Rosh Chodesh Kislev began at sundown Wednesday, Nov. 7. This is the month of miracles, rainbows, dreams and dreamers, and a time to light the darkness as winter approaches. In the wake of the hate crime at the Tree of Life synagogue in Pittsburgh, however, many are still feeling shaken, depleted and hopeless. We mourn, yet again, grieving the loss of innocent victims who, this time, were attending a Shabbat service in their community.
Like every Shabbat, that morning I did yoga for an hour. I felt peaceful, hopeful and full of love in anticipation of our daughter’s upcoming wedding this month. Upon hearing the news, all of that joy shattered like the glass set to be under her groom’s foot. I tried to hold the peaceful intent of Shabbat, but failed. The heavy-hearted pressure in my chest wouldn’t lift, even after releasing a deluge of tears. I asked myself, “How can we experience a month of miracles and light when our collective hearts are broken and there’s pervasive fear?”
A few days prior, two African-Americans were also shot and killed by a white man at a Kentucky Kroger. He had attempted to do harm at an African American church, but when that failed, he went to the grocery store. Also in the news were the intercepted mail bombs sent to prominent Democrats.
No one seems exempt from fear. Daylight Savings Time ended, extending the hours of physical darkness and increasing feelings of vulnerability and depression for many. Sadly, there’s always a background vigilance as we scan our world to try to discern who wishes to cause harm and who doesn’t. Safety and security can no longer be presumed.
I’ve been flooded with clients discussing their fears. Some are Jewish, many are not, but the fears are the same. People blame the president, Democrats, Republicans, the media, and even technology for the violence in our world.

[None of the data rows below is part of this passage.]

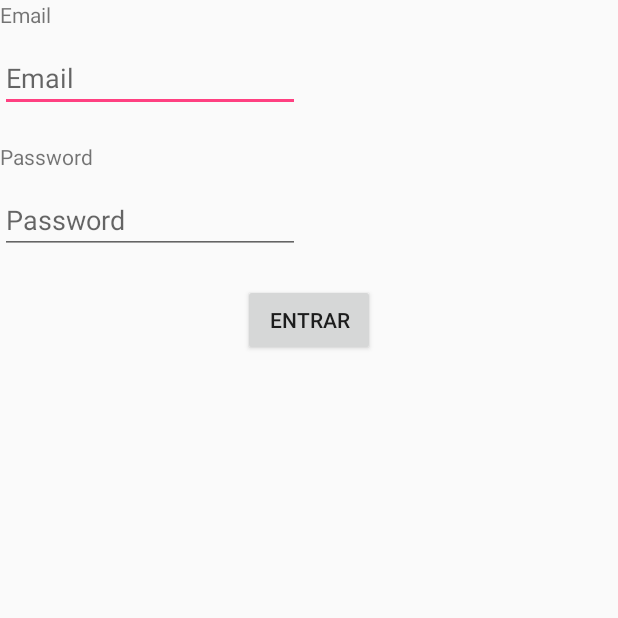
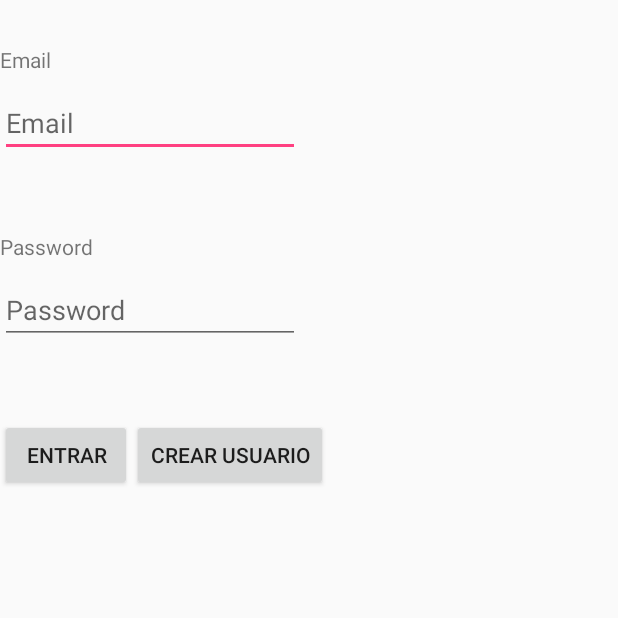
Before and after one commit to Fscorpiniti/gio_mobile, an Android app: the screen it shows after launch (DefaultLoginActivity), on a phone screen of 412 x 824 dp, the top half of it. Run offline under Robolectric (Android 15) with nearby library versions, the phone set to English and light mode, and no system bars; our stand-ins replace RxJava; libraries missing offline, so code that uses them is left out: com.jakewharton.retrofit2; 2 statements that could not run were skipped.

Commit message:
Agrego a la vista boton de creacion de usuarios y acomodo la pantalla

```diff
--- a/src/main/java/untref/tesis/gio/app/activity/DefaultLoginActivity.java
+++ b/src/main/java/untref/tesis/gio/app/activity/DefaultLoginActivity.java
@@ -31,6 +31,10 @@ public class DefaultLoginActivity extends Activity implements LoginActivity {
         loginPresenter.login(email, password);
     }
 
+    public void createUser(View view) {
+
+    }
+
     @Override
     public void successful(User user) {
         Log.i("Logged User", user.getEmail());
--- a/src/main/res/layout/default_login_activity.xml
+++ b/src/main/res/layout/default_login_activity.xml
@@ -7,7 +7,8 @@
         android:layout_width="wrap_content"
         android:layout_height="wrap_content"
         android:text="@string/edit_email"
-        android:layout_marginBottom="10dp"/>
+        android:layout_marginBottom="10dp"
+        android:layout_marginTop="30dp"/>
 
     <EditText android:id="@+id/edit_email"
         android:layout_width="wrap_content"
@@ -24,7 +25,8 @@
         android:layout_height="wrap_content"
         android:text="@string/edit_password"
         android:layout_below="@id/edit_email"
-        android:layout_marginBottom="10dp"/>
+        android:layout_marginBottom="10dp"
+        android:layout_marginTop="30dp"/>
 
     <EditText android:id="@+id/edit_password"
         android:layout_width="wrap_content"
@@ -36,12 +38,23 @@
         android:maxLines="1"
         android:inputType="text" />
 
-    <Button
+    <Button android:id="@+id/btn_login"
         android:layout_width="wrap_content"
         android:layout_height="wrap_content"
         android:text="@string/button_send_login"
         android:layout_below="@id/edit_password"
-        android:layout_centerHorizontal="true"
-        android:onClick="login"/>
+        android:layout_centerHorizontal="false"
+        android:onClick="login"
+        android:layout_marginTop="30dp"/>
+
+    <Button
+        android:layout_width="wrap_content"
+        android:layout_height="wrap_content"
+        android:text="@string/button_create_user"
+        android:layout_toRightOf="@id/btn_login"
+        android:layout_below="@id/edit_password"
+        android:layout_centerHorizontal="false"
+        android:onClick="createUser"
+        android:layout_marginTop="30dp"/>
 
 </RelativeLayout>
--- a/src/main/res/values/strings.xml
+++ b/src/main/res/values/strings.xml
@@ -3,4 +3,5 @@
     <string name="edit_email">Email</string>
     <string name="edit_password">Password</string>
     <string name="button_send_login">Entrar</string>
+    <string name="button_create_user">Crear Usuario</string>
 </resources>
```
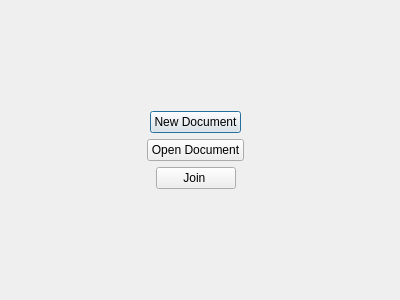
Before: the Qt Designer form client/MainMenu.ui in anphetamina/CoText, drawn with Qt 5.
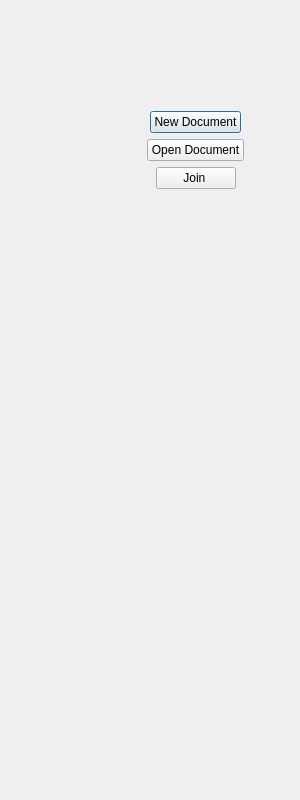
After: the same form once the commit is applied.

```diff
--- a/client/MainMenu.ui
+++ b/client/MainMenu.ui
@@ -6,10 +6,28 @@
    <rect>
     <x>0</x>
     <y>0</y>
-    <width>400</width>
-    <height>300</height>
+    <width>300</width>
+    <height>800</height>
    </rect>
   </property>
+  <property name="sizePolicy">
+   <sizepolicy hsizetype="Fixed" vsizetype="Fixed">
+    <horstretch>0</horstretch>
+    <verstretch>0</verstretch>
+   </sizepolicy>
+  </property>
+  <property name="minimumSize">
+   <size>
+    <width>300</width>
+    <height>800</height>
+   </size>
+  </property>
+  <property name="maximumSize">
+   <size>
+    <width>300</width>
+    <height>800</height>
+   </size>
+  </property>
   <property name="windowTitle">
    <string>Dialog</string>
   </property>
```
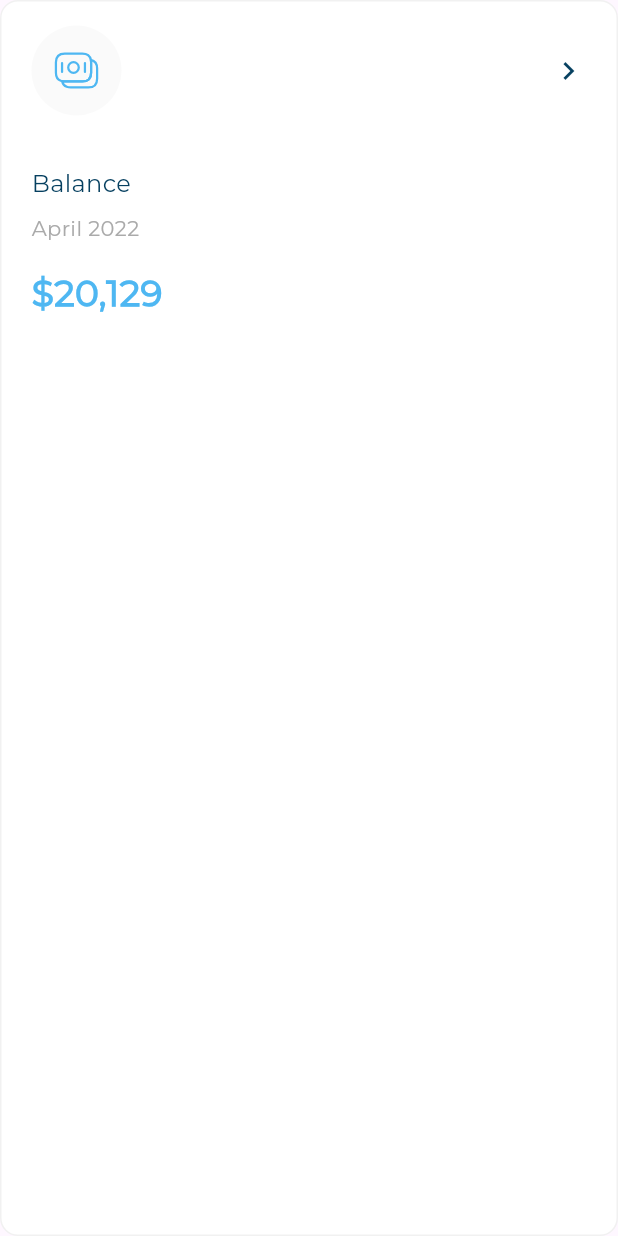
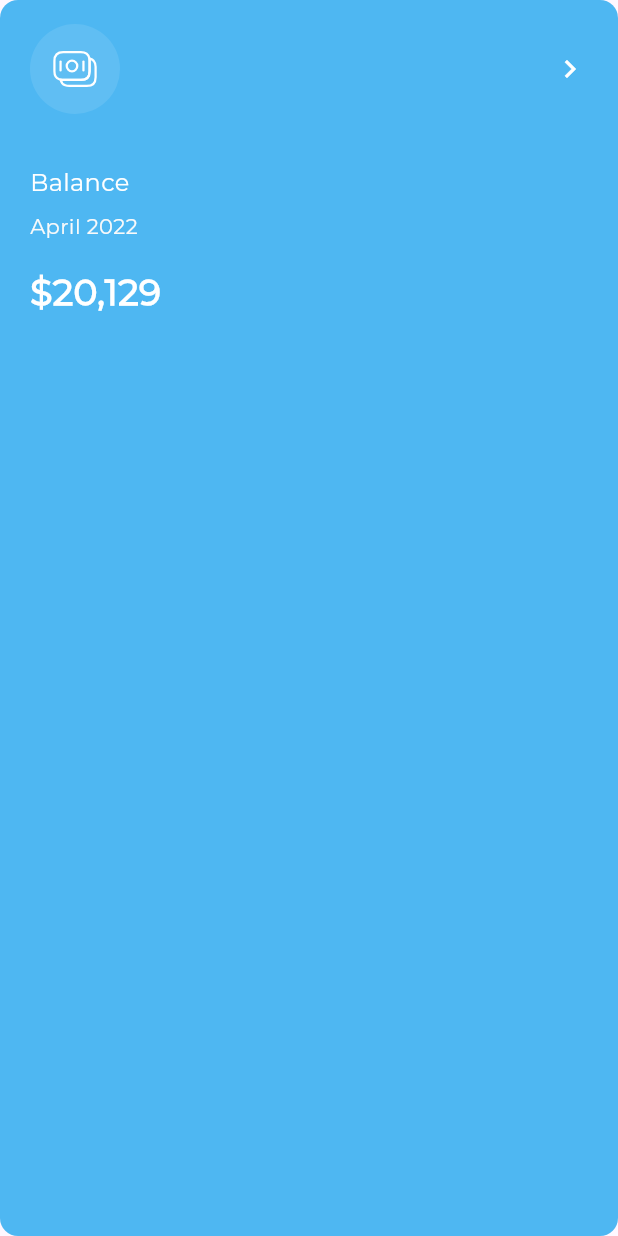
Before and after one commit to Omar-Tmam/Flutter-Responsive-Adaptive-UI-Design, a Flutter app: the ActiveAllExpensesItem widget shown alone on an empty page, opened directly with sample values from the repository, on a phone screen of 412 x 824 dp. Run offline on Flutter 3.47's test engine with Material 3 defaults, Android fonts, the phone set to English and light mode, and no system bars; our stand-ins replace flutter_svg.

Commit message:
finish all expenses

```diff
--- a/lib/Features/home_view/presentation/views/widgets/all_expenses_item.dart
+++ b/lib/Features/home_view/presentation/views/widgets/all_expenses_item.dart
@@ -12,6 +12,8 @@ class AllExpensesItem extends StatelessWidget {
 
   @override
   Widget build(BuildContext context) {
-    return ActiveAllExpensesItem(itemModel: itemModel);
+    return isSelected
+        ? ActiveAllExpensesItem(itemModel: itemModel)
+        : InActiveAllExpensesItem(itemModel: itemModel);
   }
 }
--- a/lib/Features/home_view/presentation/views/widgets/all_expenses_item_header.dart
+++ b/lib/Features/home_view/presentation/views/widgets/all_expenses_item_header.dart
@@ -2,8 +2,10 @@ import 'package:flutter/material.dart';
 import 'package:flutter_svg/flutter_svg.dart';
 
 class AllExpensesItemHeader extends StatelessWidget {
-  const AllExpensesItemHeader({super.key, required this.image});
+  const AllExpensesItemHeader(
+      {super.key, required this.image, this.imageBackground, this.imageColor});
   final String image;
+  final Color? imageBackground, imageColor;
 
   @override
   Widget build(BuildContext context) {
@@ -13,15 +15,20 @@ class AllExpensesItemHeader extends StatelessWidget {
           width: 60,
           height: 60,
           decoration: ShapeDecoration(
-            color: const Color(0xFFFAFAFA),
+            color: imageBackground ?? const Color(0xFFFAFAFA),
             shape: OvalBorder(),
           ),
-          child: Center(child: SvgPicture.asset(image)),
+          child: Center(
+              child: SvgPicture.asset(
+            image,
+            colorFilter: ColorFilter.mode(
+                imageColor ?? Color(0xff4EB7F2), BlendMode.srcIn),
+          )),
         ),
         Expanded(child: SizedBox()),
         Icon(
           Icons.keyboard_arrow_right_sharp,
-          color: Color(0xFF064060),
+          color: imageColor == null ? Color(0xFF064060) : Colors.white,
         )
       ],
     );
--- a/lib/Features/home_view/presentation/views/widgets/inactive_and_active_all_expenses_item.dart
+++ b/lib/Features/home_view/presentation/views/widgets/inactive_and_active_all_expenses_item.dart
@@ -56,9 +56,6 @@ class InActiveAllExpensesItem extends StatelessWidget {
   }
 }
 
-
-
-
 class ActiveAllExpensesItem extends StatelessWidget {
   const ActiveAllExpensesItem({
     super.key,
@@ -72,39 +69,38 @@ class ActiveAllExpensesItem extends StatelessWidget {
     return Container(
       padding: const EdgeInsets.symmetric(horizontal: 20, vertical: 16),
       decoration: ShapeDecoration(
-        color: Colors.white,
+        color: Color(0xff4EB7F2),
         shape: RoundedRectangleBorder(
-          side: BorderSide(
-            width: 1,
-            color: const Color(0xFFF1F1F1),
-          ),
           borderRadius: BorderRadius.circular(12),
         ),
       ),
       child: Column(
         crossAxisAlignment: CrossAxisAlignment.start,
         children: [
-          AllExpensesItemHeader(image: itemModel.image),
+          AllExpensesItemHeader(
+              imageBackground: Colors.white.withValues(alpha: 0.10),
+              imageColor: Colors.white,
+              image: itemModel.image),
           SizedBox(
             height: 34,
           ),
           Text(
             itemModel.title,
-            style: AppStyles.styleMedium16,
+            style: AppStyles.styleMedium16.copyWith(color: Colors.white),
           ),
           SizedBox(
             height: 8,
           ),
           Text(
             itemModel.date,
-            style: AppStyles.styleRegular14,
+            style: AppStyles.styleRegular14.copyWith(color: Color(0xFFFAFAFA)),
           ),
           SizedBox(
             height: 16,
           ),
           Text(
             itemModel.price,
-            style: AppStyles.styleSemiBold24,
+            style: AppStyles.styleSemiBold24.copyWith(color: Colors.white),
           )
         ],
       ),
```
Also changed, not shown: lib/Features/home_view/presentation/views/widgets/all_expenses_items_list_view.dart (+27 -10 lines).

It seems that the filters have changed through which individuals try to gauge their level of safety. It used to be, if they aligned with a specific group that had been targeted, they felt threatened. If not, they felt less so. Now people report not feeling safe. There have been shootings at schools, malls, movie theaters, nightclubs, churches and synagogues. Vans have mowed down crowds of people in the U.K., Spain and France, as violence continues all over the world, changing targets on any given day.
People are wrestling with succumbing to their fears. We don’t know the intentions of someone sitting behind us, walking down the street or shopping in a grocery store. Hate is hate, and we have no way of knowing what cracks of light might suddenly be filled with darkness. Most of us are not equipped to battle with evil, so all we can do is light the world with the power of love, while protecting ourselves as best we can. It’s prudent to take precautions to ensure safety, but the rest is out of our domain. These may not be more violent times, just that we’re exposed to violence, in real time, like never before.
It’s time to change our view that a love-filled world is an immature, Pollyanna vision, and that war equals strength and power. Gandhi’s words, “Be the change you wish to see in the world,” have been paraphrased from the more complete quote: “If we could change ourselves, the tendencies in the world would also change. As a man changes his own nature, so does the attitude of the world change towards him. We need not wait to see what others do.”
The energy of Kislev was embodied at the recent memorial and healing services that took place at synagogues across our nation. Religious leaders of all faiths prayed in unity with us for peace. In these darkest of times, we need Kislev’s light of hope. We’ll also accept miracles.
Meditation Focus: What thoughts and actions of yours, even in small ways, fuel hatred and create separation? Stop them and run every thought and action through the filter of love and choose those that promote peace.